No pictures in the copy, please: retype all the records exactly.

##### EXTRACTED DATA

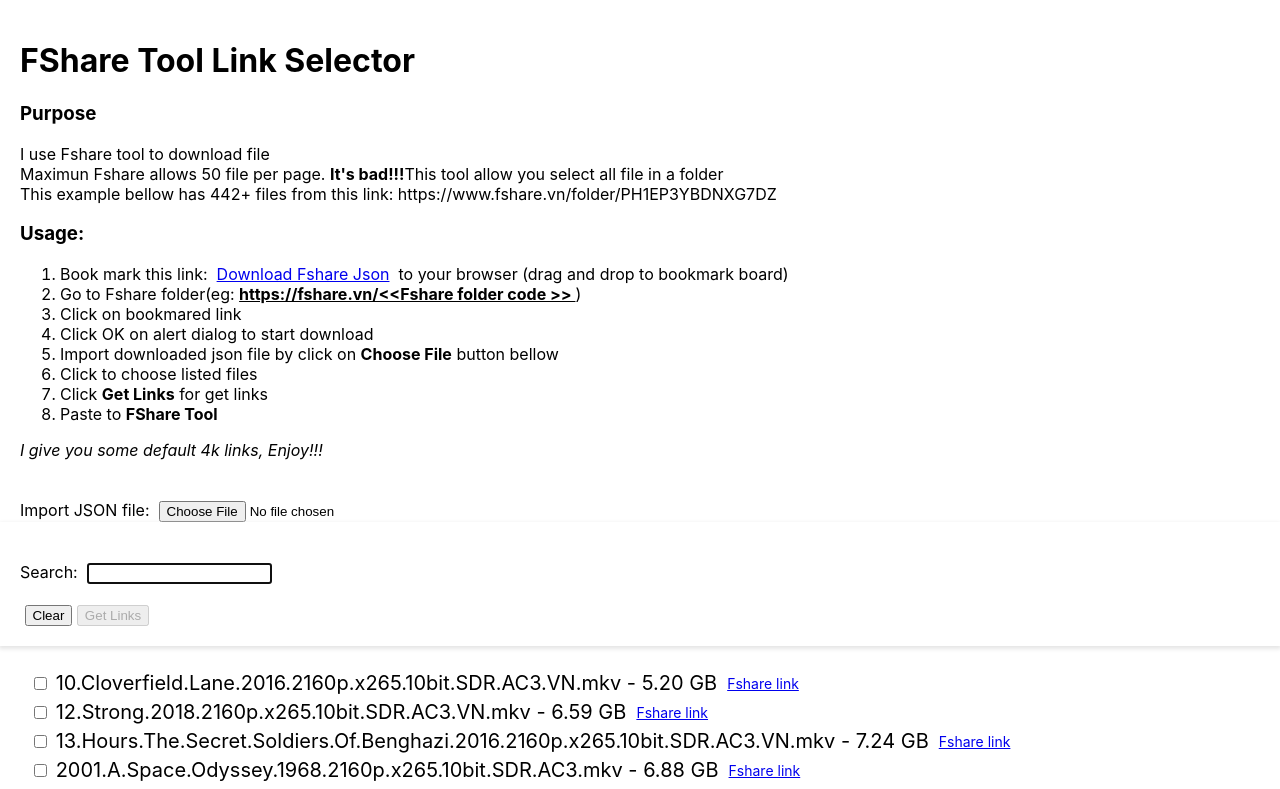
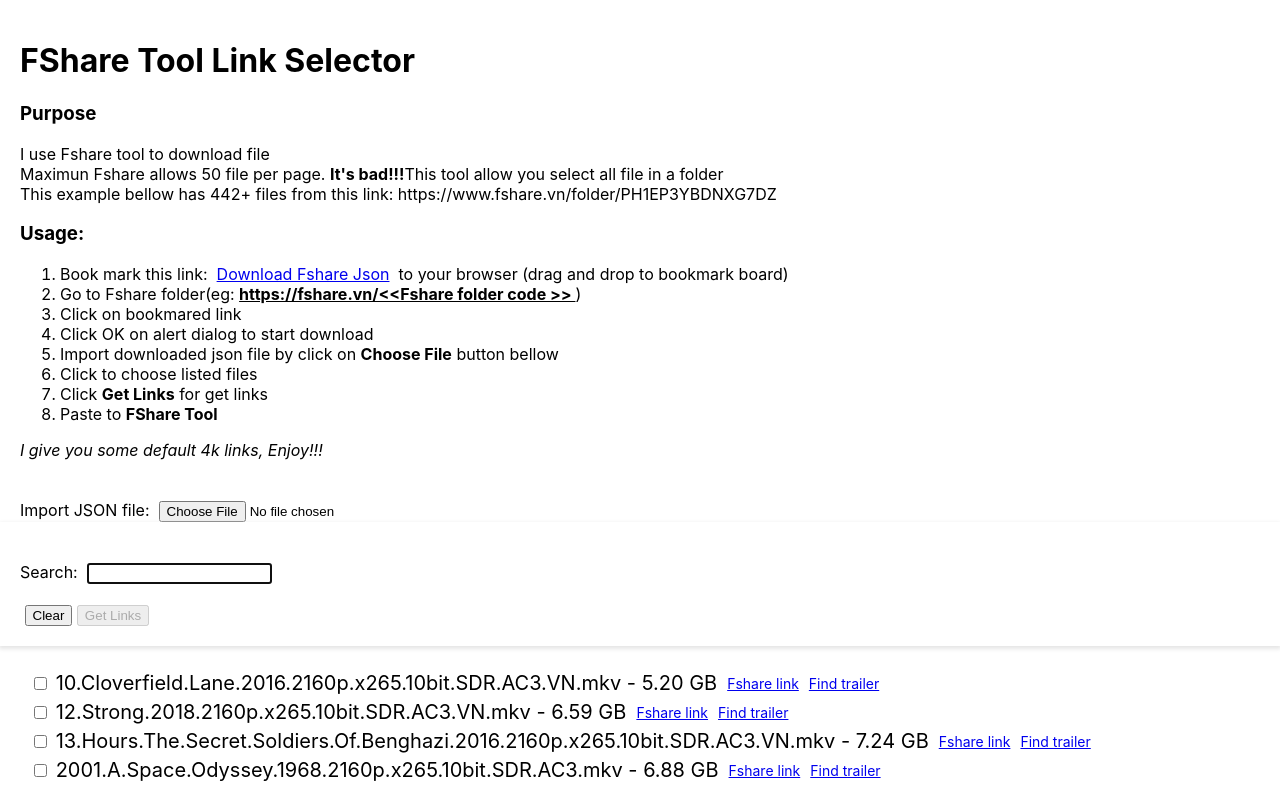
Before and after one commit to annguyenwasd/fshare-folder-selector, a React (Create React App) app: page / in a window 1280 px wide. Shown: the top 789 px of the page. Built offline with nearby package versions, Linux system fonts and the light colour scheme.

Commit message:
find trailer link

```diff
--- a/src/App.js
+++ b/src/App.js
@@ -140,6 +140,16 @@
                 >
                   Fshare link
                 </a>
+                <a
+                  href={`https://www.youtube.com/results?search_query=${file.name
+                    .split(".")
+                    .join(" ")
+                    .substr(0, file.name.length / 2)} trailer`}
+                  target="_blank"
+                  rel="noopener noreferrer"
+                >
+                  Find trailer
+                </a>
               </label>
             </div>
           ))}
```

##########

[TASK RESPONSE]:
Before and after one commit to annguyenwasd/fshare-folder-selector, a React (Create React App) app: page / in a window 1280 px wide. Shown: the top 789 px of the page. Built offline with nearby package versions, Linux system fonts and the light colour scheme.

Commit message:
find trailer link

```diff
--- a/src/App.js
+++ b/src/App.js
@@ -140,6 +140,16 @@
                 >
                   Fshare link
                 </a>
+                <a
+                  href={`https://www.youtube.com/results?search_query=${file.name
+                    .split(".")
+                    .join(" ")
+                    .substr(0, file.name.length / 2)} trailer`}
+                  target="_blank"
+                  rel="noopener noreferrer"
+                >
+                  Find trailer
+                </a>
               </label>
             </div>
           ))}
```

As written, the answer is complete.